Of course, when one of our own had discovered the aforementioned hidden pond situated a half-a-mile from our houses, it became instant headline news on our street. We soon learned that as part of the Fuller Brook inlet there was a small deposit of water, whose cigar-shaped size was a bit longer than the length of a football field. Situated behind Fuller Brook Road, the “pond” was named for the family that owned it – Knowles.
To get to Knowles Pond, you walked eight houses down from the corner of Brook Street and Fuller Brook. You would then have to cut through one of the neighbor’s yards to reach the pond at the bottom of an elongated hill. Concealed amidst five acres of woods, we learned that the Knowles family “welcomed neighbor visitors” skating on their natural ice surface once it was safe enough for children to use.
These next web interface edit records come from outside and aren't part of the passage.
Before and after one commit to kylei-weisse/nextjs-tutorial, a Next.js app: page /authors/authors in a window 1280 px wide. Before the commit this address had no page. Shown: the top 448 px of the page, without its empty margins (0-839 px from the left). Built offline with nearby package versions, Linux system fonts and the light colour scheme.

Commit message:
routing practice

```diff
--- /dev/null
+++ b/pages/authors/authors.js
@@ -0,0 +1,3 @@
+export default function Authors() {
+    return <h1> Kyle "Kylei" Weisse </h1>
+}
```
When I timidly walked down Fuller Brook to the “cut through” yard for the pond the first time, an affable young mother greeted me with a smile. “Yes, this is how you get to Knowles Pond! You may walk through our property anytime to do so!”
After thanking the affable woman profusely, I learned that her name was Marcia Decter and that she was the wife of veritable Wellesley legend, Bob Decter, whose Central Street store had provided shoes for two generations of local children.
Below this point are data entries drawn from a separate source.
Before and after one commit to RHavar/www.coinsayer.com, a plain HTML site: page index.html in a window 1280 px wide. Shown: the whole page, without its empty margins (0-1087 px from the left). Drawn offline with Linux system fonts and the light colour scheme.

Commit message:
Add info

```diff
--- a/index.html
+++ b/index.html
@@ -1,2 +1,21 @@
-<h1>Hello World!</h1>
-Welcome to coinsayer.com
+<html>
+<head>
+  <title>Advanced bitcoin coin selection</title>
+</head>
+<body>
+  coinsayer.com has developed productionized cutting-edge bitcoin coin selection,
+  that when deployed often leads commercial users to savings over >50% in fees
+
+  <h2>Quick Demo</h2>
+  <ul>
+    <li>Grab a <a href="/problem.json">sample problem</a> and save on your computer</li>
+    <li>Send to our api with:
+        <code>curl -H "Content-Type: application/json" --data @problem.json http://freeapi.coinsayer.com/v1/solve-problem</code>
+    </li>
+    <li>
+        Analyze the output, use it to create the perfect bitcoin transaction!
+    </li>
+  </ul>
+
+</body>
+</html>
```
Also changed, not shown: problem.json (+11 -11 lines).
As the local paperboy for The Patriot Ledger, an afternoon daily newspaper at the time, I began to scout Knowles Pond whenever I delivered my papers to local customers after school. On December 24, Christmas Eve, the biting air reminded me that if I played my cards just right, I could have a late afternoon skate after I completed my route that day. However, I hadn’t counted on the fact that each customer would want to personally hand me a tip – usually a dollar – for my services that year. Thus, by the time I had completed delivering my newspapers that Christmas Eve, it was near pitch-black out. Regardless, I grabbed my skates, put them on the end of my stick, thrust an old puck into my coat pocket, and departed for Fuller Brook Road.
When I completed the ten-minute trek from my house, I then sat on the wooden bench that the Knowle family has so generously left for us to sit on as we changed into our skates. Soon, I was teetering through a tuft of snow in order to reach the frozen pond just as a full moon glistened overhead.
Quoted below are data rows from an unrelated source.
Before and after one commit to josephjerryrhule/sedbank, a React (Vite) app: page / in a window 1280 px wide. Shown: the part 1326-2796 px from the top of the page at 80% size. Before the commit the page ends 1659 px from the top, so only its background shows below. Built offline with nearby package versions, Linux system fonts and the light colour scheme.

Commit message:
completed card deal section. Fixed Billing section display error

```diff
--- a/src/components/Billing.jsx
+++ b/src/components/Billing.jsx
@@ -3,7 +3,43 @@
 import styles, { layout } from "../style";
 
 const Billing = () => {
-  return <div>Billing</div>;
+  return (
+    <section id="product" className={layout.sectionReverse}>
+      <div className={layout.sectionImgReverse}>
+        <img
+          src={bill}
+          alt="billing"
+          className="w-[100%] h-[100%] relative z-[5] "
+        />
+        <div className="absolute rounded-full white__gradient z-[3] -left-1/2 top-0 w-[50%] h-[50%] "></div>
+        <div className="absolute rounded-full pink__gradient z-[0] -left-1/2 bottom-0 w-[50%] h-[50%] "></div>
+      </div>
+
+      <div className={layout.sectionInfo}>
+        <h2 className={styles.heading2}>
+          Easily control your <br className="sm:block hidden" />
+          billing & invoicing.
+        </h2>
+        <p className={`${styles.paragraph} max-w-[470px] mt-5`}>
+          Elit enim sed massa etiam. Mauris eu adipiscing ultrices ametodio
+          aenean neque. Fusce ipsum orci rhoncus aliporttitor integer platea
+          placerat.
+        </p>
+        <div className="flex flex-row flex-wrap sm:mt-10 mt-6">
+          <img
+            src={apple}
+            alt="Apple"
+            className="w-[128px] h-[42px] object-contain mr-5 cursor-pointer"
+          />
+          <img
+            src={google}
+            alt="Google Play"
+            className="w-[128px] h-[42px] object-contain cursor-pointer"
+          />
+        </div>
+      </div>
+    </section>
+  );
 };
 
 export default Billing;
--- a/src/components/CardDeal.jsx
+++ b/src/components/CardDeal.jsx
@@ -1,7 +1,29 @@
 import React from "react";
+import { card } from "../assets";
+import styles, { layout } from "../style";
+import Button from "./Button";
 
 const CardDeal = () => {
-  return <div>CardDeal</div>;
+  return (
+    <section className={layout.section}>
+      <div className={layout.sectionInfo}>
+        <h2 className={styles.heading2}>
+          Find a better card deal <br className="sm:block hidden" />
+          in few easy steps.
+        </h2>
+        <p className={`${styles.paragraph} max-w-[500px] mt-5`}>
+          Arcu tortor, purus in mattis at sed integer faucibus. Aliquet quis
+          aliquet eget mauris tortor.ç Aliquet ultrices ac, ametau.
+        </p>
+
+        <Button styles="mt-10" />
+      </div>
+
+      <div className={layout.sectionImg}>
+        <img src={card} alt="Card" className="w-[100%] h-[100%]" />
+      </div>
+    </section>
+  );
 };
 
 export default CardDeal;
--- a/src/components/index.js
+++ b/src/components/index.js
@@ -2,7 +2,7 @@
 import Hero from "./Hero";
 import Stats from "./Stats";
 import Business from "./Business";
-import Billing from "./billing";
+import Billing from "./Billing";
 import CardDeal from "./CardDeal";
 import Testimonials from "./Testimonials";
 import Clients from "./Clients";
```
Suddenly, two outdoor flood lamps, which had been strategically placed in a couple of trees lining the pond’s surface, magically came to life, lighting the previously darkened lake like a glistening jewel in the winter darkness.
A handful of seconds later, Bing Crosby’s infectious version of ‘Let it Snow” began to blare out over a tinny loudspeaker, which had been placed next to the floodlight closest to Knowles’ house. I immediately glanced up and saw Mr. Knowles himself, who waved good-naturedly at me.
“Merry Christmas, Son!” he barked through the barren oak trees.
“Thank you so much, Sir!” I shouted back. “I hope that you have a Merry Christmas as well!”
For the next 45 minutes, I skated alone on that wondrous wintry surface to the uplifting sounds of Nat King Cole, Ella Fitzgerald, Bing Crosby, and the Harry Simeone Chorale playing over the rickety Knowles Pond sound system. As Mr. Knowles continued to light my way around the little pond in the dense woods of a frigid winter’s night, I realized that the best things in life usually come from a fountainhead of generosity.
When I finally put my skates off and began to trudge up the steep ravine adjacent to Fuller Brook Road, the otherworldly little scene below descended into darkness, and the music ceased playing.
I quickly skirted home into the glow of the evening with the spirit of the season and an irreplaceable Yuletide memory that would last a lifetime.